"Absolutely not. I am 100 percent committed to the success of Carolina football and the athletic program. I understand that some people are upset and disappointed with my decision. But I had to do what I thought was best for both the University and for Carolina football.
"I've enjoyed watching Coach Withers and the team win the first two games in Kenan. And the addition of the Blue Zone looks great. I believed in and supported the Blue Zone. I met with the leaders of the Educational Foundation about it, and I advocated for moving forward despite the difficult timing with the economy. I've also helped raise some of the money from passionate donors who made the Blue Zone possible. I'm proud to have done all of that. This is a project that is part of a legacy for Carolina football that will serve the athletics program and the University exceptionally well in the years to come. It's a major statement about the value and long-term future of football at UNC. And it's a great addition to the country's most beautiful football stadium.
"We have a national search for a new athletic director that's going well, and that's important because that person will select our next permanent coach. In the meantime, Everett Withers and our players are doing an outstanding job. There is a lot to be excited about when it comes to Carolina football."
The past 14 months have been difficult for everyone associated
with the University and specifically for those involved with the football program. What is your vision on how the football program will emerge from the NCAA investigation's aftermath?
"It has been a tough year, but we're turning the corner. We go before the NCAA's infractions committee on Oct. 28, and that's an important step in moving forward. The search for a new athletic director is well under way, and once we've made that hire, the next step is finding a permanent head coach. We'll have great candidates for both of these positions. I hope our fans will focus on Everett Withers, our coaches and our players and give them all the support they deserve."
For most athletic programs across the country, football is the cornerstone that generates revenue for all other sports. Given that financial impact in athletics, what role should football play within the overall mission of the University?
"I have never seen academics and athletics as an either/or proposition. This is a great public research university with an excellent reputation for academic excellence and with a long tradition of a great athletic program. Those two things can go together, and I'm committed to maintaining our standing as one of the top public universities in the nation – in academics and athletics.
"Coach Withers sent an email to Carolina faculty a few days ago, and he emphasized the fact that we want our student-athletes to win championships and graduate from one of the nation's great universities. I want the same thing.

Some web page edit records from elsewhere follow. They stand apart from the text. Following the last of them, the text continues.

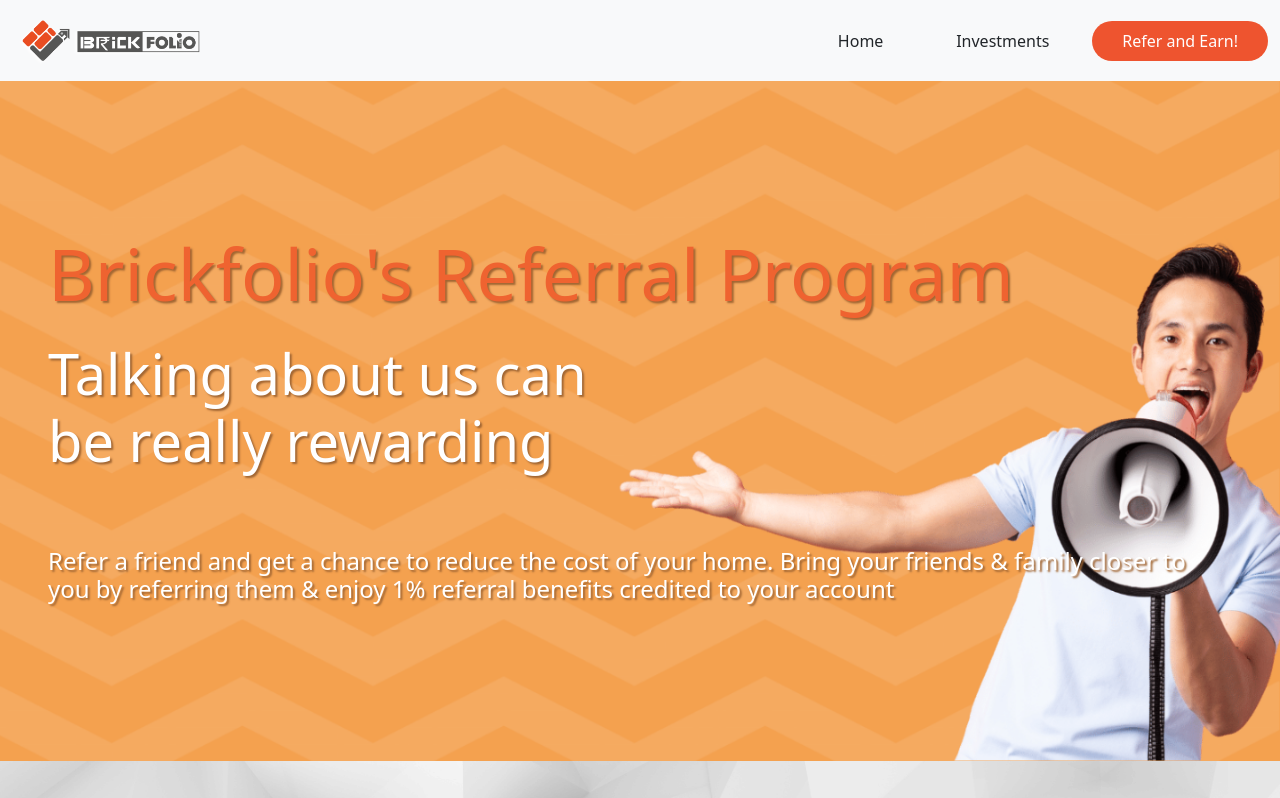
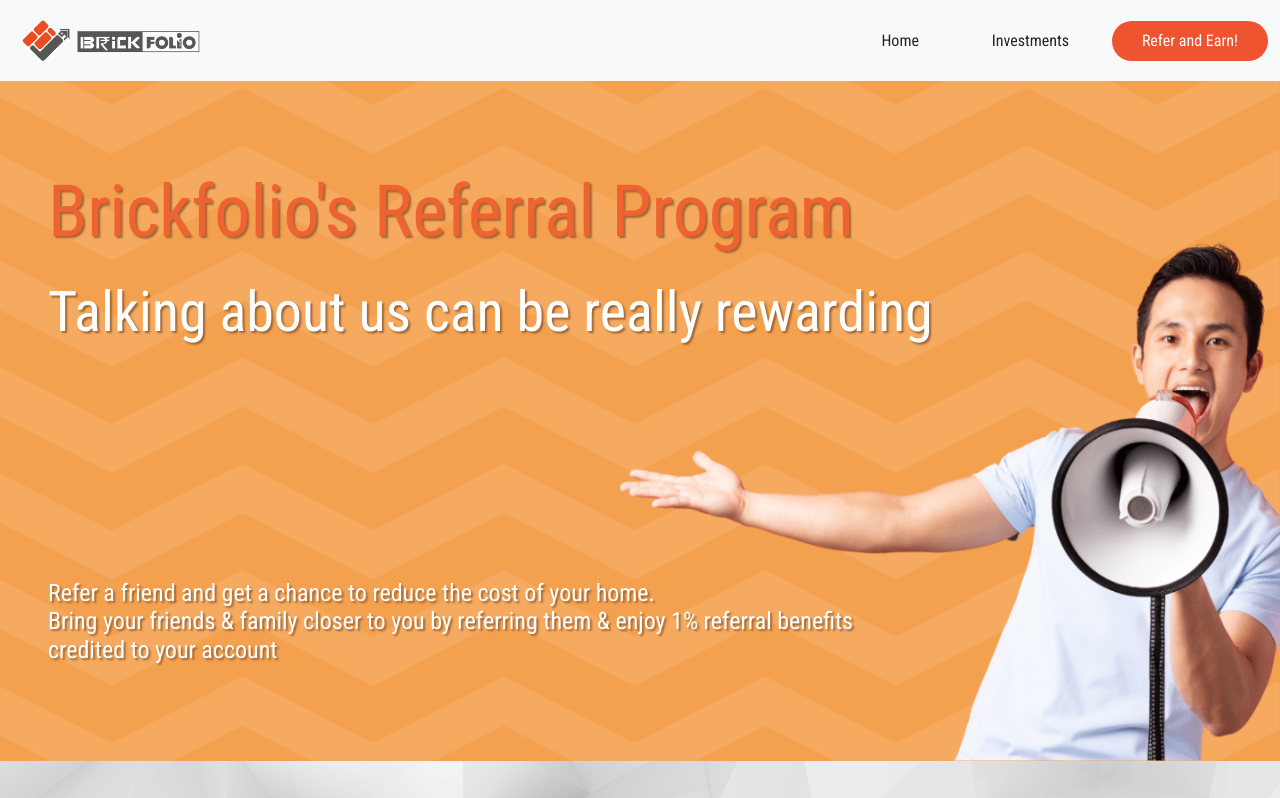
Before and after one commit to PratikTalware26/BrickMainDummy, a React (Vite) app: page /referandearn in a window 1280 px wide. Shown: the top 798 px of the page. Built offline with nearby package versions, Linux system fonts and the light colour scheme.

Commit message:
new font style added and made improvements in form labels

```diff
--- a/src/App.css
+++ b/src/App.css
@@ -1,12 +1,23 @@
-:root{
-    --colorPrimary:#EE542F;
+@import url("https://fonts.googleapis.com/css2?family=Roboto+Condensed&display=swap");
+
+* {
+  font-family: "Roboto Condensed", sans-serif;
 }
-.nav-home-cont{
-    background-image: url("./assets/jason-dent-w3eFhqXjkZE-unsplash.jpg");
-    background-size: 100% 100vh;
-    background-repeat: no-repeat;
+
+:root {
+  --colorPrimary: #ee542f;
+}
+.nav-home-cont {
+  background-image: url("./assets/new nnrr.jpg");
+  background-size: 100% 100vh;
+  background-repeat: no-repeat;
 }
 a {
-    text-decoration: none !important;
-    color: inherit !important;
+  text-decoration: none !important;
+  color: inherit !important;
+}
+@media screen and (max-width: 1020px) {
+  .nav-home-cont {
+    background-size: auto 100vh;
   }
+}
--- a/src/Components/Navbar.jsx
+++ b/src/Components/Navbar.jsx
@@ -5,7 +5,7 @@
 
 const Navbar = () => {
   const [showNav, setShowNav] = useState(false);
-  const [currentPage, setCurrentPage] = useState("Home"); // Add state for current page
+  const [navAnim, setNavanim]=useState("")
 
   const location = useLocation(); // React Router's useLocation hook
 
@@ -31,7 +31,6 @@
 
   const handleNav = (page) => {
     setShowNav(false);
-    // setCurrentPage(page); // Set the current page when navigation link is clicked
   };
 
   return (
@@ -55,7 +54,7 @@
           <div
             className={`collapse navbar-collapse flex-row-reverse ${
               showNav ? "show" : ""
-            }`}
+            } ${navAnim}`}
             id="navbarNavAltMarkup"
           >
             <div className="navbar-nav" onClick={handleNav}>
--- a/src/Components/ReferPage.css
+++ b/src/Components/ReferPage.css
@@ -11,6 +11,10 @@
 .refer-head-2 {
   color: white;
   text-shadow: 2px 2px 2px #a16633;
+}
+.refer-head-3{
+    padding-right: 20%;
+  padding-top: 20%;
 }
 .refer-steps {
     min-height: 600px;
@@ -68,6 +72,7 @@
   border-radius: 50px;
   border: none;
   padding: 5px;
+  padding-left: 15px;
 }
 .refer-form-input-bottom,
 .refer-brick-addr {
@@ -104,6 +109,7 @@
   width: 60%;
 }
 .form-label{
+    font-size: 25px;
     text-shadow: 2px 2px 2px black;
 }
 @media screen and (max-width: 500px) {
--- a/src/Components/ReferPage.jsx
+++ b/src/Components/ReferPage.jsx
@@ -24,7 +24,7 @@
     // console.log(data);
     try {
       const fetchData = async () => {
-        await fetch("http://localhost/referal-api/referApi.php", {
+        await fetch("https://brickfolio.co.in/referApi.php", {
           method: "POST",
           headers: {
             "Content-Type": "application/json",
@@ -67,13 +67,13 @@
         </div>
         <div>
           <h1 className="py-3 display-4 refer-head-2">
-            Talking about us can<br></br>
+            Talking about us can
             be really rewarding
           </h1>
         </div>
         <div>
-          <h4 className="pt-5 refer-head-2">
-            Refer a friend and get a chance to reduce the cost of your home.
+          <h4 className="refer-head-3 refer-head-2">
+            Refer a friend and get a chance to reduce the cost of your home.<br></br>
             Bring your friends & family closer to you by referring them & enjoy
             1% referral benefits credited to your account
           </h4>
```
Also changed, not shown: src/assets/new nnrr.jpg (added).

"When I met with the athletic director search committee, I told them that football and basketball are important to Carolina not just because we like to win, but also because they are so important to the financial model that supports our entire 28-sport program. I think people know how much I also value our Olympic sports. So it's essential that we regain and sustain our momentum in football and be competitive for the ACC championship and BCS bowl games with a program that we can all embrace. And of course, we'll continue to succeed at men's basketball."
Do you foresee any elevated academic standards at UNC for admissions on the horizon for football players or student-athletes in general?
"We haven't developed any new plans to change our standards. There have been some very important conversations at the national level, especially in conjunction with the retreat convened in August by NCAA Mark Emmert for Division I presidents, chancellors and athletic directors. It was very helpful to me to participate in those discussions because across the country, universities are struggling with balancing athletics and their academic mission.
"One outcome of that retreat was a vote to raise the four-year average Academic Progress Rate benchmark from 900 to at least 930 as the cutoff for teams to participate in an NCAA national championship or football bowl game.
"There has been a lot of reaction to that move, but I think it was a positive step toward strengthening the NCAA's focus on what's right academically for student-athletes. The thrust was to make a statement about the academic expectations we have for student-athletes. There is additional discussion about raising other academic requirements, and I'm glad that Carolina is involved in those discussions."
We're seven weeks removed from Davis's dismissal and a segment of the fan base is still directing criticism toward you in the form of buttons and t-shirts that were prevalent at the first two games of the season. Did you expect the initial backlash in the days following your decision? And are you surprised that the criticism and anger continues to exist?
"Some people are upset with my decision, and I understand that. The timing was tough, and that weighed on me. But sometimes leaders have to make tough decisions, and I feel like this was the right decision for the University and for Carolina football. Now it's time for all of us to pull together and put our energy into supporting Coach Withers and the team."
Students, alumni and donors represent a significant portion of the football fan base. How do you plan to go about restoring their confidence in the direction of the football program?
"Three things will restore confidence. The first thing we're already doing – getting back to playing football. The second thing is finding the best AD we can to replace Dick Baddour. We're attracting the very best candidates. And the third thing is filling the head coach's job permanently. All those things, plus my commitment and the University's commitment to success in football, will go a long way toward restoring confidence and excitement in the program."